“It hurts me to think of the thousands of young Americans who come here imagining they are on a lark, without chaperons.

“If only their parents knew that Montmartre is wilder and dirtier than the tinseled dance halls of the old, wild west.

What an atmosphere; what pitfalls. Everywhere the popping of corks; girls and boys on high chairs bent over bars or girls with baby faces letting strangers circle their waists on the dance floor.

“These orgies are worse than Rome. They last from sunset to dawn. They make me ask: Where is France’s reason? Where are her churches?
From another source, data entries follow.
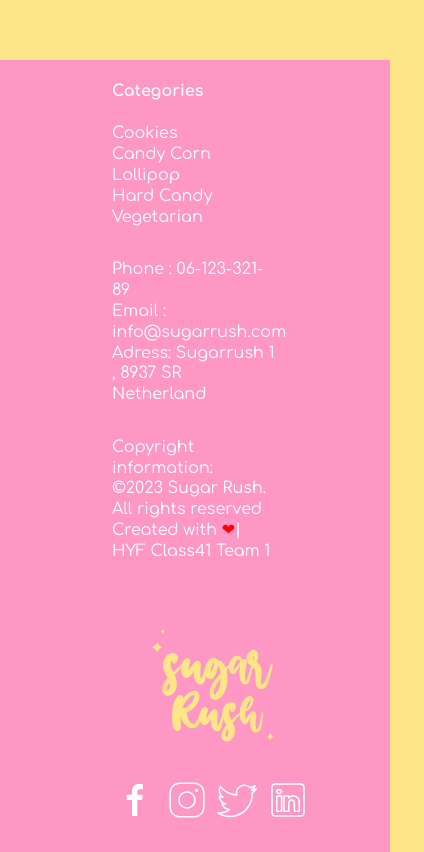
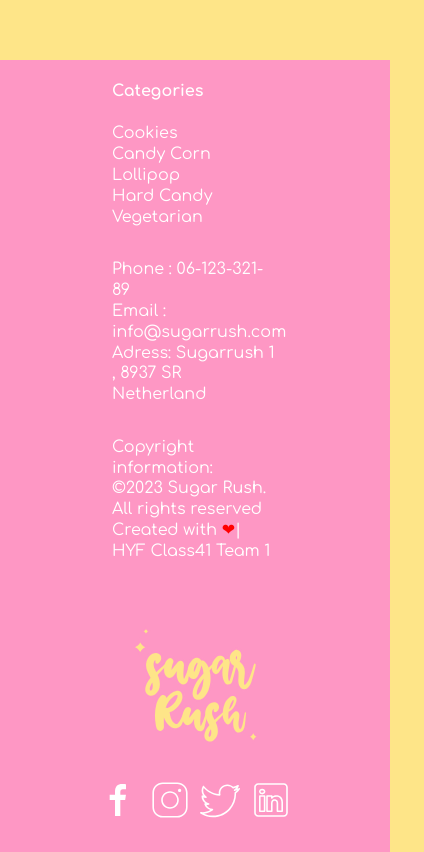
Before and after one commit to husseinfaqih/Candy-Crush, a React app in the folder client/: page / in a window 390 px wide. Shown: the part 3402-4254 px from the top of the page, 424 px wide, since content can reach past the window. Built offline with nearby package versions, Linux system fonts and the light colour scheme; no server answers.

Commit message:
footer extra space

```diff
--- a/client/src/components/Footer/Footer.css
+++ b/client/src/components/Footer/Footer.css
@@ -76,8 +76,6 @@ footer {
   .footer-sugarRush {
     display: flex;
     flex-direction: row;
-
-    width: 26.5rem;
     padding: 0;
   }
 }
```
“It is too awful to describe, but some day there will be a reckoning and they will pay for every vile kiss which has crushed the lips of callous companions.
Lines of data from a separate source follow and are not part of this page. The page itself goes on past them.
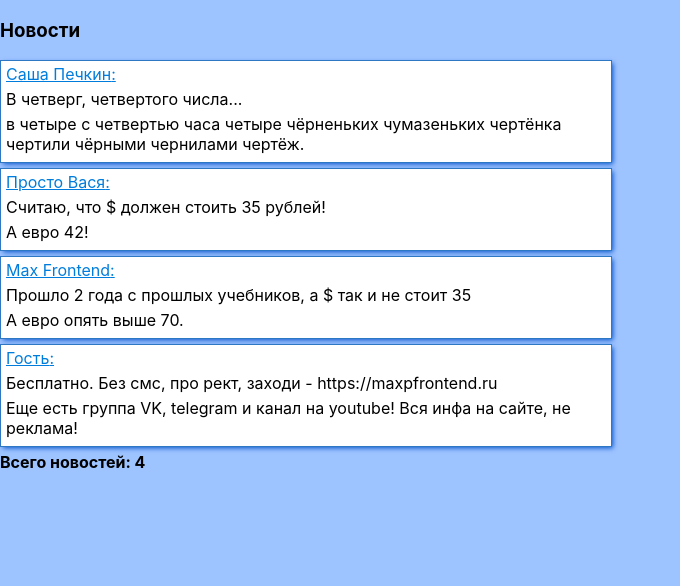
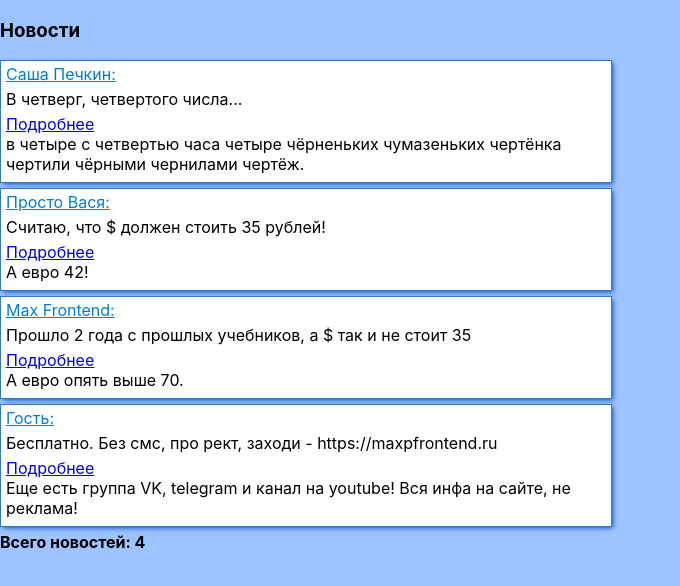
Before and after one commit to hsher/react-study, a React (Create React App) app: page / in a window 1280 px wide. Shown: the top 586 px of the page, without its empty margins (0-680 px from the left). Built offline with nearby package versions, Linux system fonts and the light colour scheme.

Commit message:
Add readmore link

```diff
--- a/src/index.js
+++ b/src/index.js
@@ -46,6 +46,7 @@ class Article extends React.Component {
       <div className="article">
         <p className="news__author">{author}:</p>
         <p className="news__text">{text}</p>
+        <a href='#' className='news__readmore'>Подробнее</a>
         <p className="news__big-text">{bigText}</p>
       </div>
     )
```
“Paris is like a white sepulcher, a burial place of thousands of rotted souls.

“I would love to hold a revival here and clean out the shadows from the webs where sin is driving people crazy. 

“The more I see of Paris and Montmartre, the more happy I am to be an American.
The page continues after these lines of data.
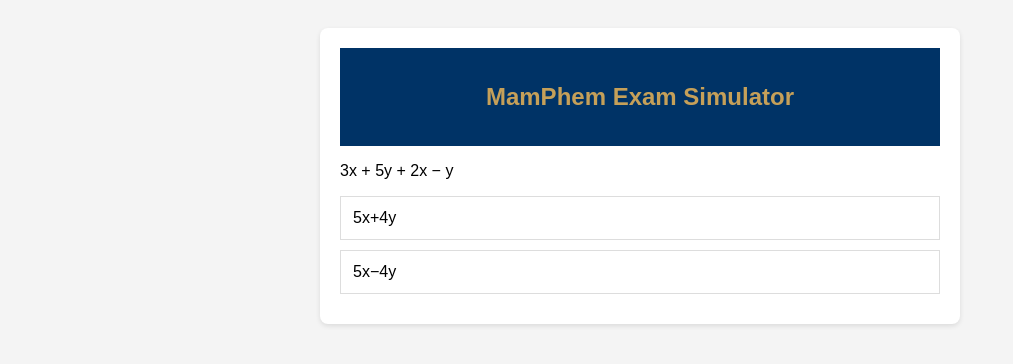
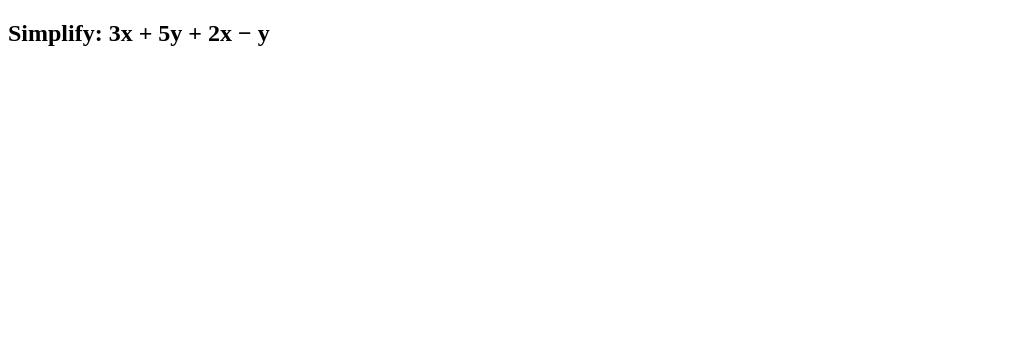
Before and after one commit to yaone2018-arch/mamphem-simulator-., a plain HTML site: page index.html in a window 1280 px wide. Shown: the whole page, without its empty margins (0-1013 px from the left). Drawn offline with Linux system fonts and the light colour scheme.

Commit message:
Add files via upload

```diff
--- a/index.html
+++ b/index.html
@@ -3,65 +3,48 @@
 <head>
     <meta charset="UTF-8">
     <title>MamPhem Exam Simulator</title>
-    <style>
-        body { font-family: sans-serif; background: #f4f4f4; padding: 20px; }
-        .card { max-width: 600px; margin: auto; background: white; padding: 20px; border-radius: 8px; box-shadow: 0 2px 5px rgba(0,0,0,0.1); }
-        .header { background: #003366; color: #C5A059; padding: 15px; text-align: center; }
-        .option { display: block; margin: 10px 0; padding: 12px; border: 1px solid #ddd; cursor: pointer; }
-        button { background: #C5A059; color: white; border: none; padding: 10px; width: 100%; cursor: pointer; }
-    </style>
 </head>
 <body>
-    <div class="card">
-        <div class="header"><h2>MamPhem Exam Simulator</h2></div>
-        <p id="question">Loading questions...</p>
-        <div id="options"></div>
-        <div id="feedback"></div>
-    </div>
+    <h2 id="question">Loading...</h2>
+    <div id="options"></div>
+    <div id="feedback"></div>
 
     <script>
-        // We will load a small test set first to see if it works
-        const paper1 = [{ q: "3x + 5y + 2x − y", a: ["5x+4y", "5x−4y"], c: 0, fb: "Collect terms." }];
-        const paper2 = [{ q: "Expand 2(3x+4)", a: "6x+8", fb: "Multiply through." }];
+        console.log("Script starting...");
 
-        const allQuestions = [...paper1, ...paper2];
+        const questionBank = {
+            paper1: [
+                { t:"5.1", d:1, q: "Simplify: 3x + 5y + 2x − y", a: ["5x + 4y", "5x − 4y", "5x + 6y", "1x + 4y"], c: 2, fb: "Collect x-terms and y-terms separately." }
+            ],
+            paper2: [
+                { t:"5.1", d:1, q: "Expand and simplify: 2(3x + 4) − 3(x − 2). Show all working. [3 marks]", a: "2(3x+4)−3(x−2) = 6x+8−3x+6 = 3x+14", fb: "Watch the signs." }
+            ]
+        };
+
+        const allQuestions = [...questionBank.paper1, ...questionBank.paper2];
+        console.log("Total questions loaded: " + allQuestions.length);
         let i = 0;
 
         function loadQ() {
+            console.log("Loading question index: " + i);
             if (i >= allQuestions.length) {
-                document.getElementById('question').innerText = "All done!";
+                document.getElementById('question').innerText = "Practice Complete!";
                 return;
             }
-            const q = allQuestions[i];
-            document.getElementById('question').innerText = q.q;
-            let optDiv = document.getElementById('options');
-            optDiv.innerHTML = '';
 
-            if (Array.isArray(q.a)) {
-                q.a.forEach((opt, idx) => {
-                    let btn = document.createElement('div');
-                    btn.className = 'option';
-                    btn.innerText = opt;
-                    btn.onclick = () => {
-                        document.getElementById('feedback').innerText = "Feedback: " + q.fb;
-                        showNext();
-                    };
-                    optDiv.appendChild(btn);
-                });
-            } else {
-                optDiv.innerHTML = "<p>Answer: " + q.a + "</p>";
-                showNext();
+            const qObj = allQuestions[i];
+            document.getElementById('question').innerText = qObj.q;
+
+            // If this line crashes, the error will finally show in the Console
+            try {
+                // ... (your existing logic here)
+            } catch(e) {
+                console.error("Error loading question: ", e);
             }
         }
 
-        function showNext() {
-            let n = document.createElement('button');
-            n.innerText = "Next";
-            n.onclick = () => { i++; loadQ(); };
-            document.getElementById('options').appendChild(n);
-        }
-
         loadQ();
+        console.log("Script finished.");
     </script>
 </body>
 </html>
```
“At home at least we never liberate such commercialized deviltry.”


On Thanksgiving Day (November 29) 1928, approximated 2000 fans greeted McPherson  after her whirlwind “battle with the Devil in England and France.” During her absense, Los Angeles District Attorney Buron Fitts had subpoenaed her after allegations surfaced that she had spent over $100,000 in pay-offs while fighting felony charges connected with her alleged “kidnapping” claim. McPherson stated that she was being attacked by unknown enemies and the new charges were “the bunk.” (LAPL 00022006)

During this time, Superior Court Judge Carlos S. Hardy was being investigated for accepting a $2500 check from McPherson and her mother, Ma Kennedy, for rendering “legal services” regarding her ministry. Many had accused Hardy of accepting money in return for helping McPherson out of a jam.

Contained within the articles of Hardy’s impeachment was an allegation that he had obstructed the grand jury’s investigation into McPherson’s 1926 claim that she had been kidnapped and held for ransom following her mysterious disappearance while going for a swim at Ocean Park. A more likely scenario was that she had left Los Angeles to engage in a discreet affair with a former KFSG engineer Kenneth Ormiston. However, nothing was ever proven largely due to McPherson’s political influence and enormous following.

Although the American Bar Association expelled Hardy, the California Senate acquitted him for accepting a “free will offering” instead of a legal fee.



One last note: On September 27, 1928, three days after McPherson published her attack on Paris, a Los Angeles clergyman, Reverend Pletsch, launched an attack on her while speaking at a church in London, England.

“She is the twentieth century Jezebel,” Pletsch warned. “She is coming to London to chase out the devil and later pack her bag and get out first.”



Aimee Semple McPherson

McPherson leading a song during Foursquare Gospel church service. Her church was the Angelus Temple at 1100 Glendale Boulevard in Echo Park. Photo taken in 1930.


Aimee Semple McPherson King Kong

“Whether you like it or not, you’re an actress.”Charles Chaplin to McPherson

Photo: with King Kong (1933)



A gathering at the Angelus Temple Prayer Tower after hearing the news that its founder, evangelist Sister Aimee Semple McPherson, had died from an overdose of pills in Oakland, California. Photo: September 27, 1944. (LAPL 00021742) Bizarre Los Angeles

A gathering at the Angelus Temple Prayer Tower after hearing the news that McPherson, had died from an overdose of pills in Oakland, California. The cause of her death is still listed as unknown, and the church made a great effort to make sure that her death was NOT discussed as a possible suicide. The general consensus among biographers and historians was that she had accidentally overdosed. Shehe was broke at the time of death, however, with only $10,000 to her name. Photo: September 27, 1944. (LAPL 00021742)


Liked it? Take a second to support Bizarre.Los.Angeles on Patreon!
Become a patron at Patreon!

Leave a Reply

Your email address will not be published. Required fields are marked *